The owners and executives of some companies, especially in start-ups and small companies, may personally select outside counsels. It also occurs in large and long-standing companies where the outside counsel relationships pre-date the current general counsel or the in-house staff. In these cases, the executives may feel comfortable with their outside counsel and do not want to change the relationship. In other cases, outside lawyers or firms are selected based on historic success in critical litigation or transactions, other than personal relationships or an individual’s or firm’s reputation.
In the event that in-house counsel simply retain outside counsel to advise them on legal issues, an outside counsel that is working directly with the client adds a little value to the assigned legal work.
In complex M&A transactions or large litigation, in-house and outside counsel typically work side-by-side to facilitate various aspects of the deal or case (conducting due diligence, negotiating transaction documents with seller or buyer side, pre-merger and post-merger notification, etc.). In these circumstances, one member of the team, an in-house counsel or outside counsel, could manages the overall project.
Diversity is needed
Engaging specific outside counsels for a long time can create serious professional concerns. There are some cases that the wrong lawyers or law firm are handling projects or they are too costly. As a result, general counsel are frustrated that they cannot control the economics of the relationship.

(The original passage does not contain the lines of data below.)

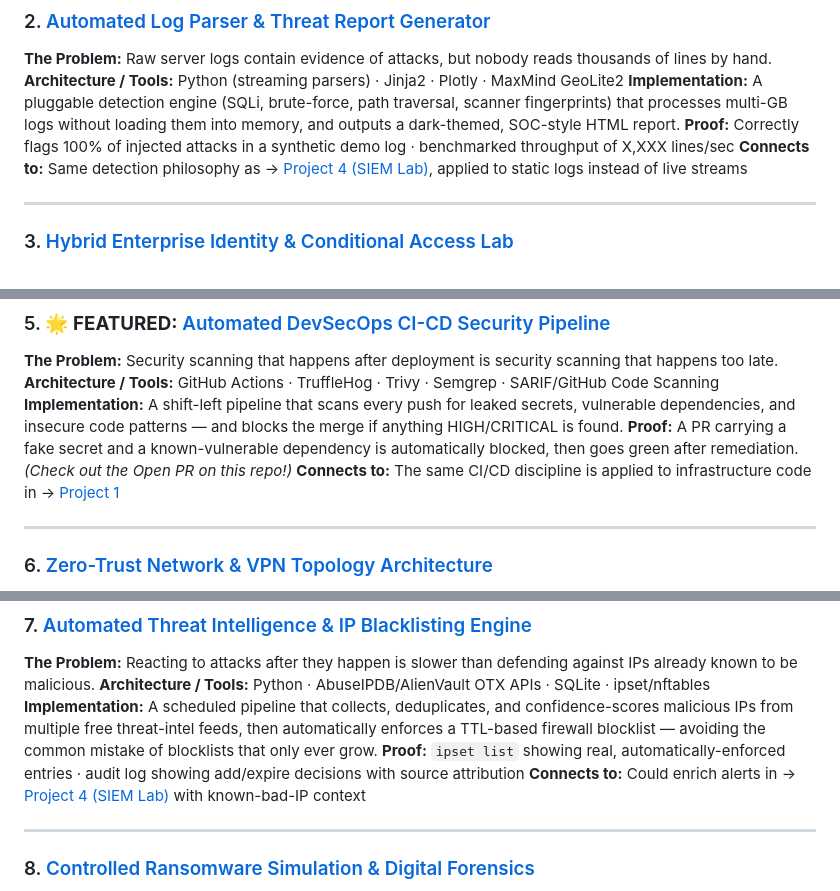
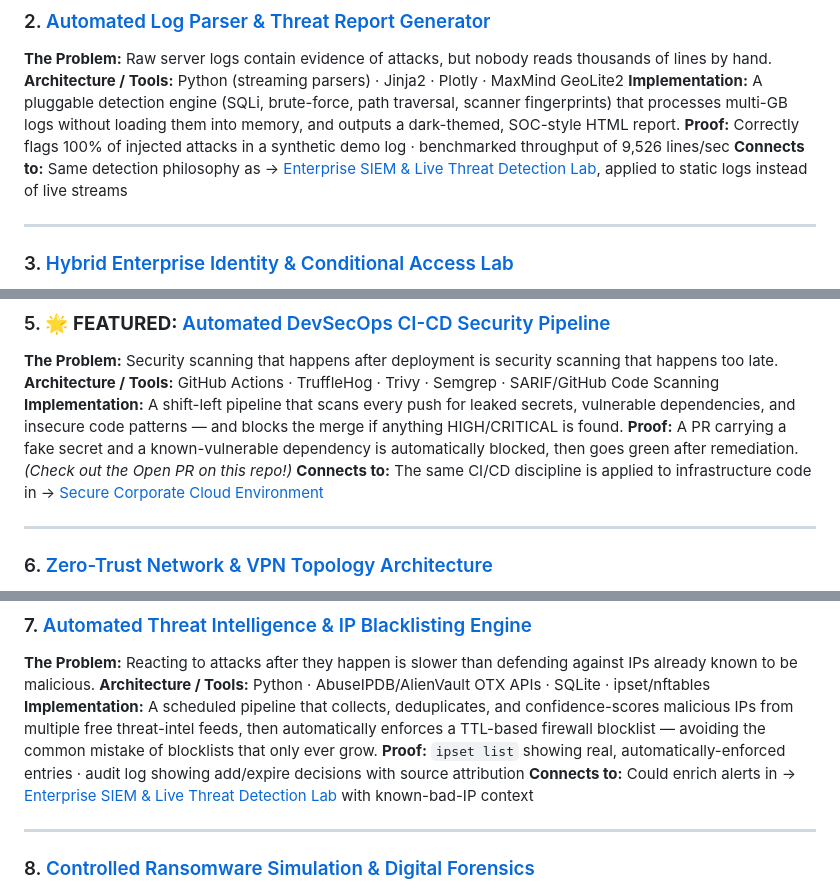
Before and after one commit to Yogesht1520/Security-Engineering-Portfolio, a Markdown page: README.md, 3 parts joined by grey strips. GitHub-like rendering.

Commit message:
Revise project details and connections in README
Updated proof and connection references for several projects in the README.

```diff
--- a/README.md
+++ b/README.md
@@ -53,8 +53,8 @@ Incident Response
 **The Problem:** Raw server logs contain evidence of attacks, but nobody reads thousands of lines by hand.
 **Architecture / Tools:** Python (streaming parsers) · Jinja2 · Plotly · MaxMind GeoLite2
 **Implementation:** A pluggable detection engine (SQLi, brute-force, path traversal, scanner fingerprints) that processes multi-GB logs without loading them into memory, and outputs a dark-themed, SOC-style HTML report.
-**Proof:** Correctly flags 100% of injected attacks in a synthetic demo log · benchmarked throughput of X,XXX lines/sec
-**Connects to:** Same detection philosophy as → [Project 4 (SIEM Lab)](https://github.com/Yogesht1520/sec-portfolio-04-siem-lab), applied to static logs instead of live streams
+**Proof:** Correctly flags 100% of injected attacks in a synthetic demo log · benchmarked throughput of 9,526 lines/sec
+**Connects to:** Same detection philosophy as → [Enterprise SIEM & Live Threat Detection Lab](./siem-detection-lab), applied to static logs instead of live streams
 
 ---
 
@@ -81,7 +81,7 @@ Incident Response
 **Architecture / Tools:** GitHub Actions · TruffleHog · Trivy · Semgrep · SARIF/GitHub Code Scanning
 **Implementation:** A shift-left pipeline that scans every push for leaked secrets, vulnerable dependencies, and insecure code patterns — and blocks the merge if anything HIGH/CRITICAL is found.
 **Proof:** A PR carrying a fake secret and a known-vulnerable dependency is automatically blocked, then goes green after remediation. *(Check out the Open PR on this repo!)*
-**Connects to:** The same CI/CD discipline is applied to infrastructure code in → [Project 1](./Secure%20Corporate%20Cloud%20Environment)
+**Connects to:** The same CI/CD discipline is applied to infrastructure code in → [Secure Corporate Cloud Environment](./Secure%20Corporate%20Cloud%20Environment)
 
 ---
 
@@ -99,7 +99,7 @@ Incident Response
 **Architecture / Tools:** Python · AbuseIPDB/AlienVault OTX APIs · SQLite · ipset/nftables
 **Implementation:** A scheduled pipeline that collects, deduplicates, and confidence-scores malicious IPs from multiple free threat-intel feeds, then automatically enforces a TTL-based firewall blocklist — avoiding the common mistake of blocklists that only ever grow.
 **Proof:** `ipset list` showing real, automatically-enforced entries · audit log showing add/expire decisions with source attribution
-**Connects to:** Could enrich alerts in → [Project 4 (SIEM Lab)](https://github.com/Yogesht1520/sec-portfolio-04-siem-lab) with known-bad-IP context
+**Connects to:** Could enrich alerts in → [Enterprise SIEM & Live Threat Detection Lab](./siem-detection-lab) with known-bad-IP context
 
 ---
 
```
Also changed, not shown: other parts of README.md (+1 -1 lines).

Furthermore, outside counsels may keep inside counsels out of the decision loop as they are so intimate with the executives. Sometimes, two lawyers are not better than one. In addition to the expense of an internal legal department, the corporate legal department find themselves paying outside counsel for the same advice.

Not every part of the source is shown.